Flowforms take many sizes and shapes, with certain common
characteristics: a smaller entry "bowl" which receives water from the
source or the Flowform above, from which it flows into two larger basins
where the figure of eight movement takes place, then an outlet through
which the flow drops to the next Form. To give an idea of the size, you
could probably almost encircle most Flowforms with your arms. The size
and positioning of the entry bowl, its outlet, the larger basins and
their outlet and the shaping of the surfaces over which the water flows
is what does the "coaxing" referred to above.
Flowforms are typically made in molds, of cast concrete/aggregate, after
much design work in clay.
They are used as indoor and outdoor landscape features; as a means of
potentizing the Bio-Dynamic preparations (in the same way homeopathic
preps are potentized); as a means of purifying and oxygenating water in
water treatment and bio-remediation contexts, including constructed
wetlands for sewage and dairy farm effluent ponds. The alternation
between chaos (as the water enters the Flowform) and vortex is what does
John Wilkes, in England, was the originator of Flowforms and his work is
being carried on at the John Wilkes Flow Design Research Group, Emerson
College, Forest Row, East Sussex, England RH18 5JX.
Jennifer Greene designs, makes, and distributes Flowforms in the U.S.
from Water Research Institute, Rt. 177 P O Box 930, Blue Hill, ME 04614.
Work is also being done by the Ecological Design and Research Institute
(the Flow Research Group), P O Box 1255 Hastings, Hawkes Bay, NZ.
This is a bare bones introduction to Flowforms and does nothing to
communicate the "aliveness" of the atmosphere surrounding them, or the
grace and beauty of their design and their workings. Flowforms have been
used in therapeutic settings for disturbed children, in greenhouses where
the effect on plant growth is astonishing, and in meditative settings.
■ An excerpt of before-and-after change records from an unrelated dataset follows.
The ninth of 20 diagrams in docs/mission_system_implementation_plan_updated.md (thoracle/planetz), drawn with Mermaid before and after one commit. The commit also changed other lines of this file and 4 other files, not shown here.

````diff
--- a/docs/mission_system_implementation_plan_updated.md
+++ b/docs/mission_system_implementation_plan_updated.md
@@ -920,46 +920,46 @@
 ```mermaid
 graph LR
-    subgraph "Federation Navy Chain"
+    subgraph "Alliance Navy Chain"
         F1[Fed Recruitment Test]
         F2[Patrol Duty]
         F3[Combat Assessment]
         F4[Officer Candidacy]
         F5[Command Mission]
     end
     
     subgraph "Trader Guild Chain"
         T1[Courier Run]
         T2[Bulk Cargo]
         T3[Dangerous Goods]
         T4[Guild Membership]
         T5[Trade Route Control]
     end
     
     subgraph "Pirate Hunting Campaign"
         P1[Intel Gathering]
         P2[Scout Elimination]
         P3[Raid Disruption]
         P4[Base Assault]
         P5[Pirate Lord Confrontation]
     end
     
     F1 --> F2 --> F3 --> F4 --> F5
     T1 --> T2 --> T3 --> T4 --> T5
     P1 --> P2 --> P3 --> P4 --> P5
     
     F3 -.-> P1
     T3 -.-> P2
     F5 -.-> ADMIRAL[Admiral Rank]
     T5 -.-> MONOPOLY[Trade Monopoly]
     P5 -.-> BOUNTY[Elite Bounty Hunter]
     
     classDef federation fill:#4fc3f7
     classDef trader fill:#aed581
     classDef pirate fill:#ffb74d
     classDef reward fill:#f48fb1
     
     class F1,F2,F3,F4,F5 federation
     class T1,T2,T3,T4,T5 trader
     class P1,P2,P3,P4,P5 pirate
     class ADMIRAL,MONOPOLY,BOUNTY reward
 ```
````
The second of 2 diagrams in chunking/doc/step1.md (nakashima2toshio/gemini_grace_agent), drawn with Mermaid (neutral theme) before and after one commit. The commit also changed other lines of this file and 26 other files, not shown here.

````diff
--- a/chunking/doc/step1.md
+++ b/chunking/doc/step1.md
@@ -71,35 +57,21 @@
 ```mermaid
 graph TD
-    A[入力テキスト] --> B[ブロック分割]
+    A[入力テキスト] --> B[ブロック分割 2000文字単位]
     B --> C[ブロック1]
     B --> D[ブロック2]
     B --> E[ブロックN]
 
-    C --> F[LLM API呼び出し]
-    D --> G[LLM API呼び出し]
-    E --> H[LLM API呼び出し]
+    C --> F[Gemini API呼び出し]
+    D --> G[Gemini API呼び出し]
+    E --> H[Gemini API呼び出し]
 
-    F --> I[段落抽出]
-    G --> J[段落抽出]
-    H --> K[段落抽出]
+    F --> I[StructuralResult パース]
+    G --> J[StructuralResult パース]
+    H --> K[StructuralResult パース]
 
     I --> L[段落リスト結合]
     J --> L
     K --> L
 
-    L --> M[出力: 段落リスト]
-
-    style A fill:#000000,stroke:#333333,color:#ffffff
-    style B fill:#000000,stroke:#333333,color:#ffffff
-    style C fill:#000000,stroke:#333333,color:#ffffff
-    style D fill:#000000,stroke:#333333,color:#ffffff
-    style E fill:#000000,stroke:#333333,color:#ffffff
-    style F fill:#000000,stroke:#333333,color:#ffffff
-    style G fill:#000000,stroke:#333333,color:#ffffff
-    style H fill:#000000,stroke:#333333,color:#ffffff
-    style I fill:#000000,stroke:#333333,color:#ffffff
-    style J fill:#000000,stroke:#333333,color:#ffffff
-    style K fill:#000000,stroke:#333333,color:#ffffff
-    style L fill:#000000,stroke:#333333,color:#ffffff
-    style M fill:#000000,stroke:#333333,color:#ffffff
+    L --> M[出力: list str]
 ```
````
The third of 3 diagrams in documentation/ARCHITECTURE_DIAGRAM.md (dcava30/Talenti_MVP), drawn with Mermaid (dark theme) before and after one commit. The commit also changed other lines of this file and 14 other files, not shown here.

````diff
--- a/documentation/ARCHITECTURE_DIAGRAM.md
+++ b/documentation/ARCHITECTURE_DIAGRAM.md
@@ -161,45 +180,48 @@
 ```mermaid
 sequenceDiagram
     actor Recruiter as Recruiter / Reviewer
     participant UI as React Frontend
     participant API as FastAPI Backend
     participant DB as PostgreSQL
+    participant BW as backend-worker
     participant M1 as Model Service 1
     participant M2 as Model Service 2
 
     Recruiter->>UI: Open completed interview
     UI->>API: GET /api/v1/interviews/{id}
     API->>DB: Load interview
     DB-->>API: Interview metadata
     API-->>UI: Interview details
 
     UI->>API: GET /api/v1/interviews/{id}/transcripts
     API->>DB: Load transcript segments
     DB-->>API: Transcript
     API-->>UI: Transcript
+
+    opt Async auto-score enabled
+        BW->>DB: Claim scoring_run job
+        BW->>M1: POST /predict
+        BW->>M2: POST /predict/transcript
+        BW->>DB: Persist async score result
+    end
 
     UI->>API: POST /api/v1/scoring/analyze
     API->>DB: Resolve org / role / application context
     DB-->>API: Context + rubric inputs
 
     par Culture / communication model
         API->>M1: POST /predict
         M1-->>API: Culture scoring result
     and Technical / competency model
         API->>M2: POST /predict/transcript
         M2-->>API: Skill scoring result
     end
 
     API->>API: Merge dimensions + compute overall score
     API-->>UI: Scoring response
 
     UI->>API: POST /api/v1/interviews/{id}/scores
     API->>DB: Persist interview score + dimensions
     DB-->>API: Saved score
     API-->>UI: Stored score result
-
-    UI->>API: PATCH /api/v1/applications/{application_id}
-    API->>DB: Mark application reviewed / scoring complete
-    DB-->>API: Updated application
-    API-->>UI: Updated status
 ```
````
They are a low-tech, high art, and Nature friendly technology well worth
looking into further.
"There is no scarcity abiding in Nature.
Any scarcity we see is our own doing."